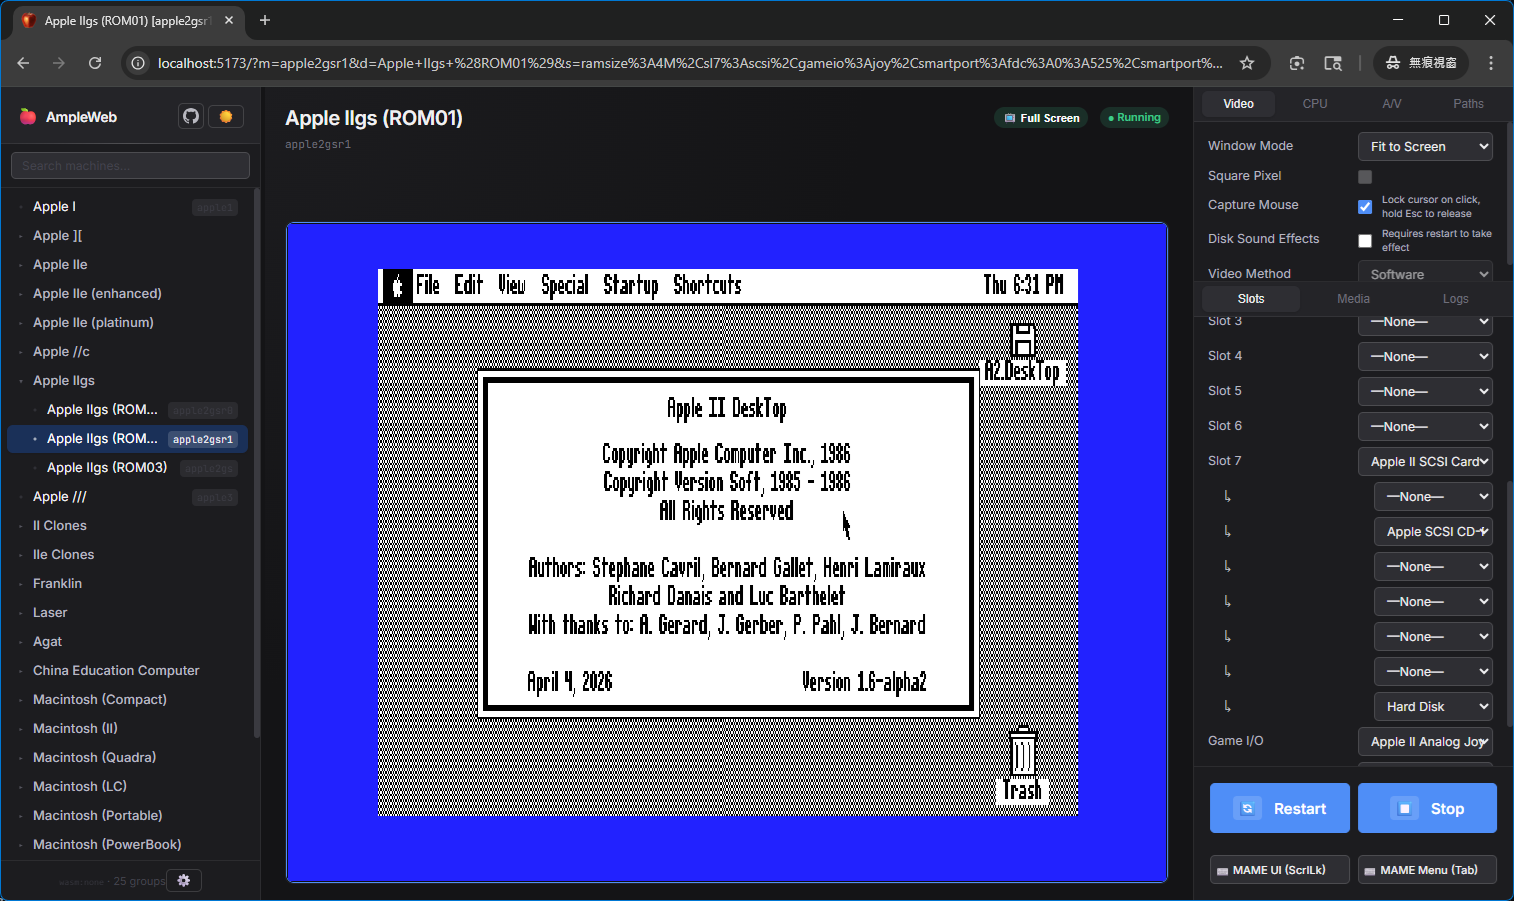
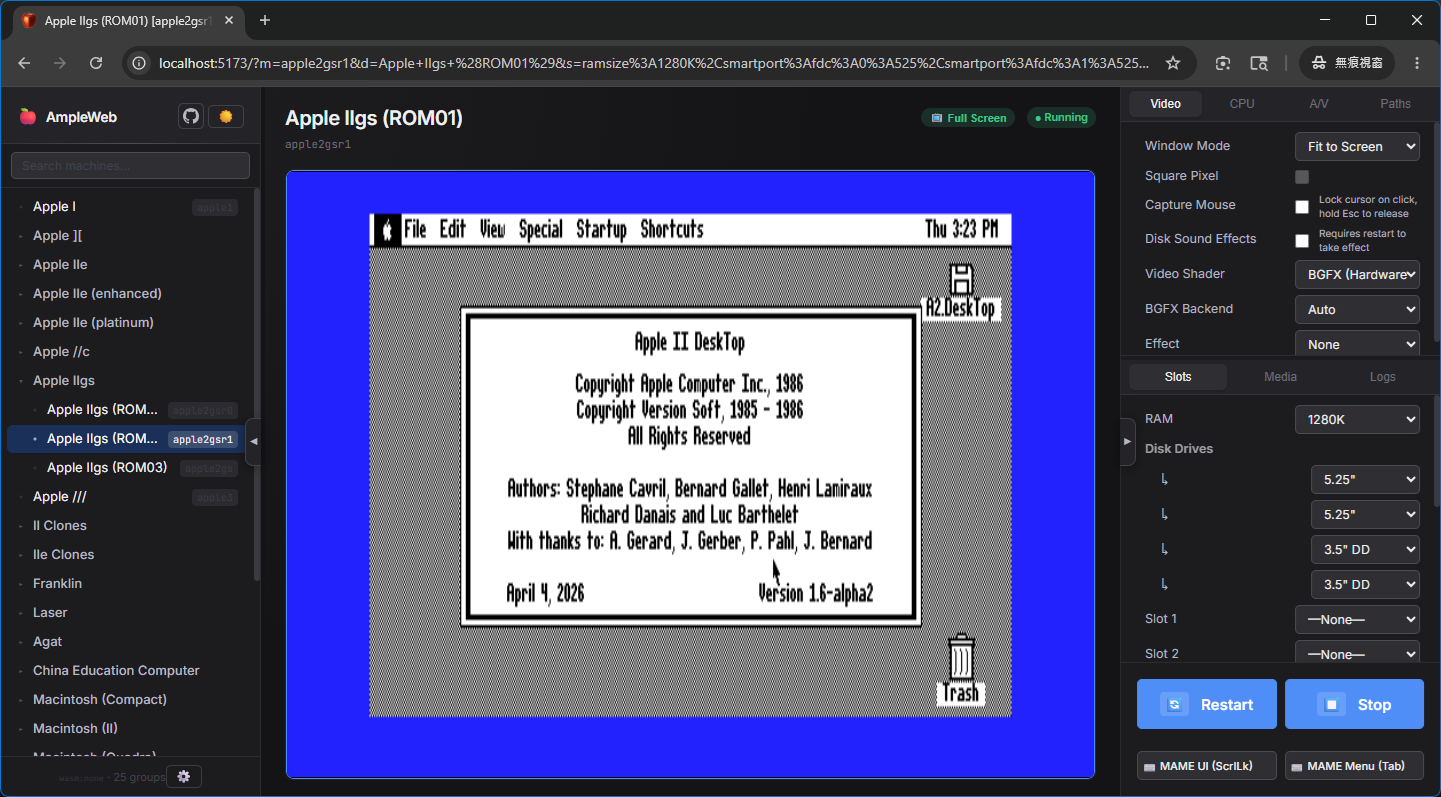
refactor(web): rename UI label Video Method to Video Shader for better UX clarity

diff --git a/AmpleWeb/src/App.tsx b/AmpleWeb/src/App.tsx
@@ -2305,7 +2305,7 @@ function App() {
                         <span className="settings-hint">Requires restart to take effect</span>
                       </div>
                       <div className="slot-row">
-                        <label className="slot-label">Video Method</label>
+                        <label className="slot-label">Video Shader</label>
                         <select
                           className="slot-select"
                           value={videoSettings?.videoMethod || 'soft'}

diff --git a/AmpleWeb/AGENTS.md b/AmpleWeb/AGENTS.md
@@ -3,6 +3,10 @@
 ## Status: Active
 ## Project: AmpleWeb (MAME WASM Frontend)
 
+### 📅 2026-05-21 Updates
+- **UX & Terminology Polish**:
+    - **Rename Video Method to Video Shader**: Rebranded the "Video Method" UI label in the Settings panel to "Video Shader" to align closer with modern user expectations and shader effects, while preserving backend command arguments mapping.
+
 ### 📅 2026-05-20 Updates
 - **Canvas Scaling & Resizing Sync (inexorabletash feedback)**:
     - **Sidebar Dragging Resize Fix**: Resolved the issue where MAME was unaware of layout size changes during manual dragging of sidebars. Added real-time and post-drag `resize` event dispatching (`window.dispatchEvent(new Event('resize'))`) inside left sidebar manual resizing (`isSidebarResizing`) and right config area width dragging (`isConfigResizing`) handlers. This ensures WASM/SDL viewport scaling and coordinates mapping stay perfectly synchronized.
@@ -112,7 +116,7 @@
 - **UI & Feature Overhaul (AmpleWin Parity)**:
     - **Advanced Configuration Tabs**: Fully implemented modular tabs for **Video**, **CPU**, **A/V**, **Paths**, **Slots**, **Media**, and **Logs**.
     - **Video & UX Improvements**:
-        - Integrated **BGFX Video Settings**: Added Video Method selection (Software, BGFX, OpenGL) with BGFX Backend (Auto, GLES, Vulkan) and Effects (CRT-Geom, Scanlines, etc.) support.
+        - Integrated **BGFX Video Settings**: Added Video Shader selection (Software, BGFX, OpenGL) with BGFX Backend (Auto, GLES, Vulkan) and Effects (CRT-Geom, Scanlines, etc.) support.
         - **Window Scaling**: Support for **Window 1x-4x** modes and **Full Screen** (Fit-to-Screen) scaling. Uses **MutationObserver-based Integer Scaling** to ensure pixel-perfect rendering without artifacting.
         - **Collapsible UI**: Fully **Collapsible Sidebars** (Left: Machine list, Right: Settings) with quick-access `☰` and `⚙` toggle buttons.
         - **Mobile Optimized**: Responsive layout that automatically stacks and optimizes for touch devices and small screens.
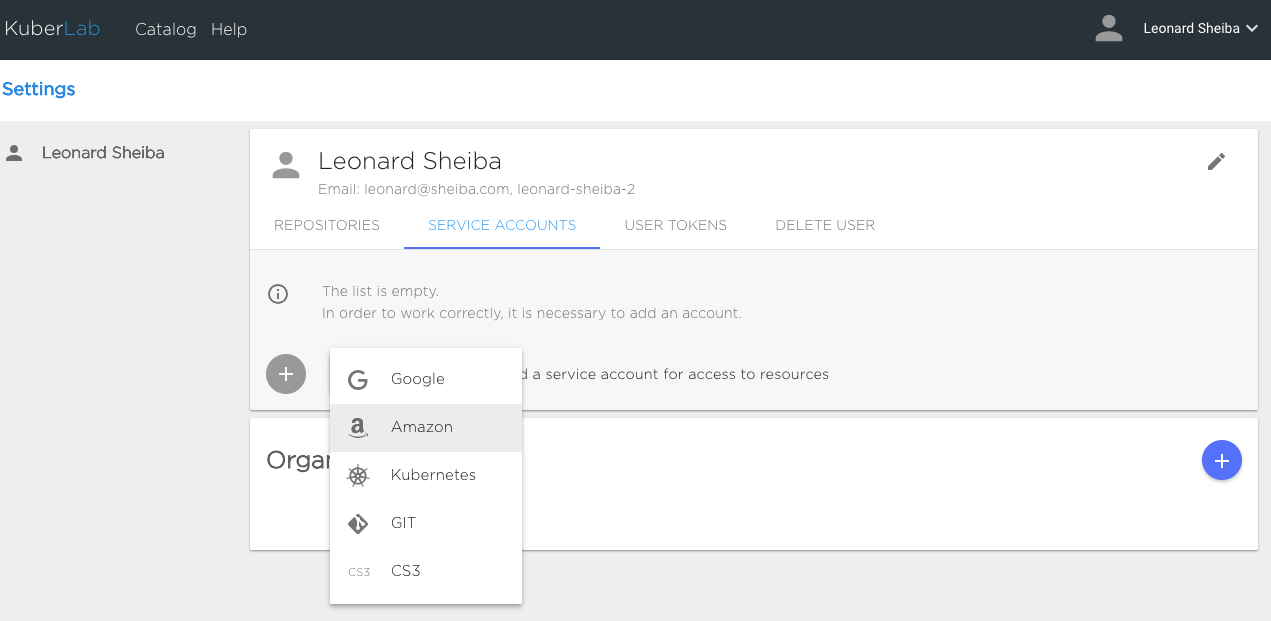
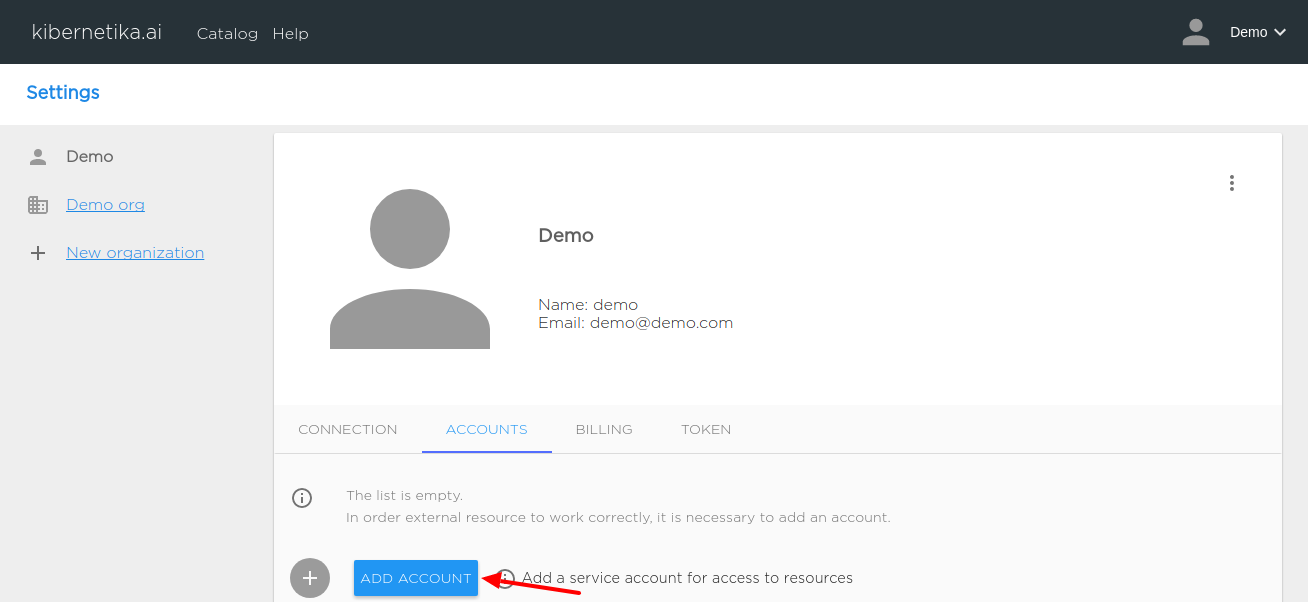
change images page setting and quickstart

diff --git a/docs/projects/create-new-project.md b/docs/projects/create-new-project.md
@@ -2,9 +2,9 @@ Project is the environment for development and lifecycle management of ML/AI app
 
 ### Creating empty project from UI interface
 1. Open your workspace and select projects tab.
-![](../img/project/create1.png)
+![](../img/project/new_project.png)
 2. Press "Create New Project" button or use context menu button to create a new project and choose one of the template to use for your new Project.
-![](../img/project/wizard-1.png)
+![](../img/project/proj_sample_templates.png)
 4. Set your project name. Valid name must be 63 characters or less and must begin and end with an lower case alphanumeric character ([a-z0-9]) with dashes (-) and lower case alphanumerics between.
 ![](../img/project/wizard-3.png)
 5. Make basic configuration of your project and select a ***Kibernetika Storage*** (/Resources/KibernetikaStorage.md) or a ***cluster storage*** (/Resources/Clusters.md) available for your cluster.

diff --git a/docs/settings/user.md b/docs/settings/user.md
@@ -1,7 +1,7 @@
 # User Settings
 To change personal info or configure access to external repositories and service account go to settings page.
 
-![](../img/settings/settings1.png)
+![](../img/settings/settings.png)
 
 # Repositories
 You can add  OAuth based connection to your external git repositories or to your google account. This is required if you are planning to create your own clusters or want to be able to connect your git repositories to your projects as a storage volume.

### [What the task requires]
Without including any images, output the data exactly as given.

### [Response]
refactor(web): rename UI label Video Method to Video Shader for better UX clarity

diff --git a/AmpleWeb/src/App.tsx b/AmpleWeb/src/App.tsx
@@ -2305,7 +2305,7 @@ function App() {
                         <span className="settings-hint">Requires restart to take effect</span>
                       </div>
                       <div className="slot-row">
-                        <label className="slot-label">Video Method</label>
+                        <label className="slot-label">Video Shader</label>
                         <select
                           className="slot-select"
                           value={videoSettings?.videoMethod || 'soft'}

diff --git a/AmpleWeb/AGENTS.md b/AmpleWeb/AGENTS.md
@@ -3,6 +3,10 @@
 ## Status: Active
 ## Project: AmpleWeb (MAME WASM Frontend)
 
+### 📅 2026-05-21 Updates
+- **UX & Terminology Polish**:
+    - **Rename Video Method to Video Shader**: Rebranded the "Video Method" UI label in the Settings panel to "Video Shader" to align closer with modern user expectations and shader effects, while preserving backend command arguments mapping.
+
 ### 📅 2026-05-20 Updates
 - **Canvas Scaling & Resizing Sync (inexorabletash feedback)**:
     - **Sidebar Dragging Resize Fix**: Resolved the issue where MAME was unaware of layout size changes during manual dragging of sidebars. Added real-time and post-drag `resize` event dispatching (`window.dispatchEvent(new Event('resize'))`) inside left sidebar manual resizing (`isSidebarResizing`) and right config area width dragging (`isConfigResizing`) handlers. This ensures WASM/SDL viewport scaling and coordinates mapping stay perfectly synchronized.
@@ -112,7 +116,7 @@
 - **UI & Feature Overhaul (AmpleWin Parity)**:
     - **Advanced Configuration Tabs**: Fully implemented modular tabs for **Video**, **CPU**, **A/V**, **Paths**, **Slots**, **Media**, and **Logs**.
     - **Video & UX Improvements**:
-        - Integrated **BGFX Video Settings**: Added Video Method selection (Software, BGFX, OpenGL) with BGFX Backend (Auto, GLES, Vulkan) and Effects (CRT-Geom, Scanlines, etc.) support.
+        - Integrated **BGFX Video Settings**: Added Video Shader selection (Software, BGFX, OpenGL) with BGFX Backend (Auto, GLES, Vulkan) and Effects (CRT-Geom, Scanlines, etc.) support.
         - **Window Scaling**: Support for **Window 1x-4x** modes and **Full Screen** (Fit-to-Screen) scaling. Uses **MutationObserver-based Integer Scaling** to ensure pixel-perfect rendering without artifacting.
         - **Collapsible UI**: Fully **Collapsible Sidebars** (Left: Machine list, Right: Settings) with quick-access `☰` and `⚙` toggle buttons.
         - **Mobile Optimized**: Responsive layout that automatically stacks and optimizes for touch devices and small screens.
change images page setting and quickstart

diff --git a/docs/projects/create-new-project.md b/docs/projects/create-new-project.md
@@ -2,9 +2,9 @@ Project is the environment for development and lifecycle management of ML/AI app
 
 ### Creating empty project from UI interface
 1. Open your workspace and select projects tab.
-![](../img/project/create1.png)
+![](../img/project/new_project.png)
 2. Press "Create New Project" button or use context menu button to create a new project and choose one of the template to use for your new Project.
-![](../img/project/wizard-1.png)
+![](../img/project/proj_sample_templates.png)
 4. Set your project name. Valid name must be 63 characters or less and must begin and end with an lower case alphanumeric character ([a-z0-9]) with dashes (-) and lower case alphanumerics between.
 ![](../img/project/wizard-3.png)
 5. Make basic configuration of your project and select a ***Kibernetika Storage*** (/Resources/KibernetikaStorage.md) or a ***cluster storage*** (/Resources/Clusters.md) available for your cluster.

diff --git a/docs/settings/user.md b/docs/settings/user.md
@@ -1,7 +1,7 @@
 # User Settings
 To change personal info or configure access to external repositories and service account go to settings page.
 
-![](../img/settings/settings1.png)
+![](../img/settings/settings.png)
 
 # Repositories
 You can add  OAuth based connection to your external git repositories or to your google account. This is required if you are planning to create your own clusters or want to be able to connect your git repositories to your projects as a storage volume.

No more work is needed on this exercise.